Task details: Tally the lines below that contain the word "html". Only the total should be given.

Records provided:
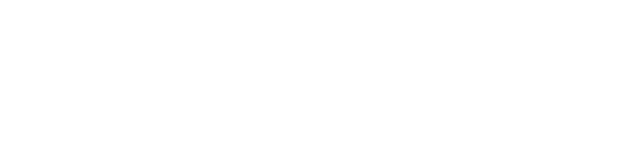
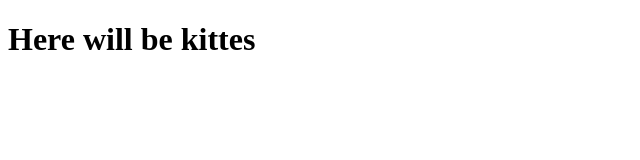
Before and after one commit to romabboy/training, a plain HTML site: page index.html in a window 1280 px wide. Shown: the whole page, without its empty margins (0-640 px from the left). Drawn offline with Linux system fonts and the light colour scheme.

Commit message:
Updated index.html

```diff
--- a/index.html
+++ b/index.html
@@ -7,7 +7,7 @@
     <title>Cool kitties</title>
 </head>
 <body>
-
+    <h1>Here will be kittes</h1>
 
 
 </body>
```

Solution below: 4